There he slept off his drunkenness, to awake on Sunday morning to be told the horrific tale. He is now in a prison cell charged with murder.
French rugby captains do not normally shoot their wives; but the tale does drive home a hard truth - that the French as a people can be wilful and headstrong to the point of violence.
Their driving manners are notorious. So much so that they have now captured from the Germans the doubtful distinction of killing more people on their roads than any other nation in the EU.
This wilfulness is also translated into shameless defence of the national interest. On the State-sensitive television service, the news is blatantly managed to that end.
President Bush attends an EU summit outside Limerick and gets nine seconds on the main evening bulletin at eight o'clock. But the American fat boy, Michael Moore, presenting his mendacious tract, Fahrenheit Nine-Eleven, on the same day at Cannes, gets several minutes. The decisive factor is that Moore, being anti-Bush, accords with the national interest.
It is held to be important to the national interest that the Germans be kept on board as joint spearhead of the EU project; so a hotel used by business people in central France carries a bold notice in the restaurant that all meats served are from France and Germany.
In the bedrooms there are French and German channels on the piped television - but no English: which is difficult for guests, such as the Japanese in front of me at the check-out, who speaks English to the clerk and pays with an Anglo-Saxon Visa card.
The British flock to France year by year because there is a national love of the French countryside, of its food, its space and the relics of its antiquity.
But when it comes to negotiating rites of passage in Brussels, it seems that sentiment is allowed to cloud British national judgement.
Churchill did not make the same mistake. Winston loved lolling in the sun on Cap Ferrat; his great heroine was Joan of Arc. But he took his cue from de Gaulle, who warned in 1945: "We shall stun you with our ingratitude".
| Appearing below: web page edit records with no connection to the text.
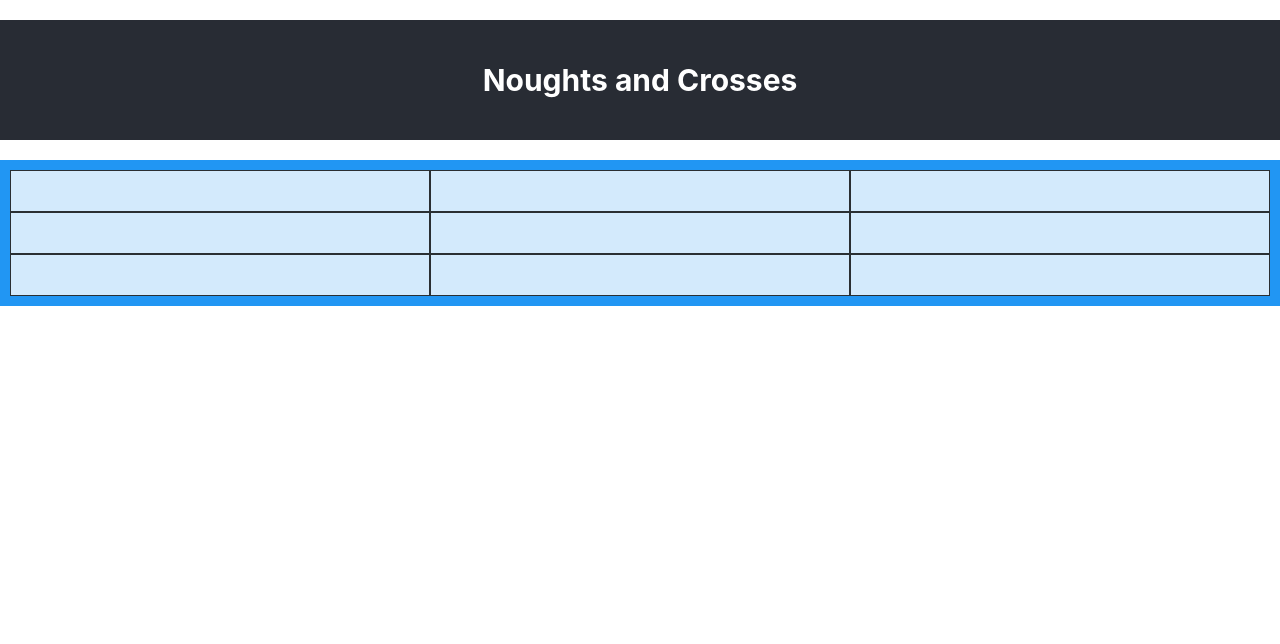
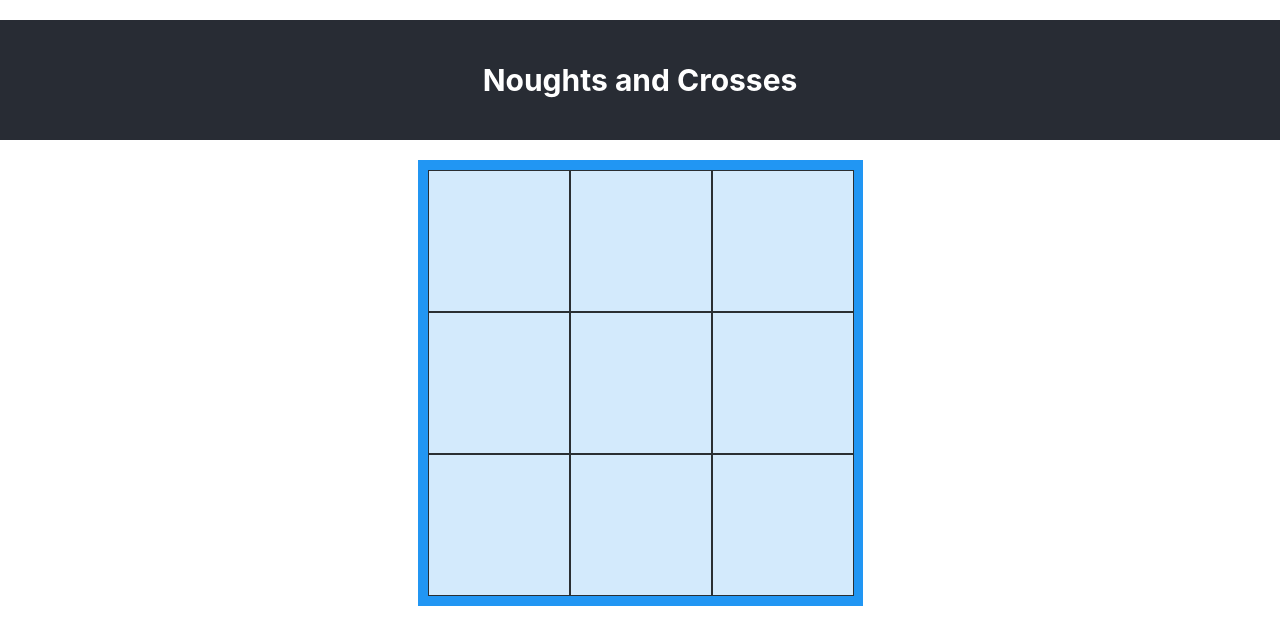
Before and after one commit to AVSheard/noughts-and-crosses, a React (Create React App) app: page / in a window 1280 px wide. Shown: the top 644 px of the page. Built offline with nearby package versions, Linux system fonts and the light colour scheme.

Commit message:
repositioned items on page and added a new game button that refreshes the page when clicked

```diff
--- a/src/App.css
+++ b/src/App.css
@@ -46,16 +46,32 @@
 	grid-template-rows: repeat(3, 1fr);
 	background-color: #2196f3;
 	padding: 10px;
+	width: 425px;
+	text-align: center;
+	flex: auto;
+	margin-left: auto;
+	margin-right: auto;
 }
 
 .grid-item {
 	background-color: rgba(255, 255, 255, 0.8);
 	border: 1px solid rgba(0, 0, 0, 0.8);
 	padding: 20px;
-	font-size: 30px;
+	font-size: 60px;
+	height: 100px;
+	width: 100px;
 	text-align: center;
 }
 
 .win {
 	color: greenyellow;
 }
+
+.finalMessage {
+	text-align: center;
+}
+
+.box {
+	display: grid;
+	grid-template-columns: repeat(3, 1fr);
+}
--- a/src/components/Reset.jsx
+++ b/src/components/Reset.jsx
@@ -8,11 +8,16 @@ export default observer(
 	class Reset extends Component {
 		render() {
 			return (
-				<>
+				<div className="finalMessage">
 					{!endOfGameInfo.inPlay && (
-						<div>{endOfGameInfo.winner} have won the game!</div>
+						<>
+							{endOfGameInfo.winner} have won the game!
+							<form>
+								<button>New Game</button>
+							</form>
+						</>
 					)}
-				</>
+				</div>
 			);
 		}
 	}
```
I once wandered round de Gaulle's home on the edge of the sleepy village of Colombey-les Deux Eglises. All the photographs in the study carry flattering dedications - except Churchill's, which is economically inscribed: "To President de Gaulle from Winston Churchill". There was not a single volume in English on the bookshelves.
De Gaulle saw mechanised war coming in 1939: his superiors did not - and had no stomach for a fight. Winston knew it, and never forgave their making a separate peace with Hitler.
Blair needs to summon up a similar resolve as he confronts the excesses of the proposed EU Constitution.
The French, sensibly, look after No 1 - and give not two figs whom it annoys.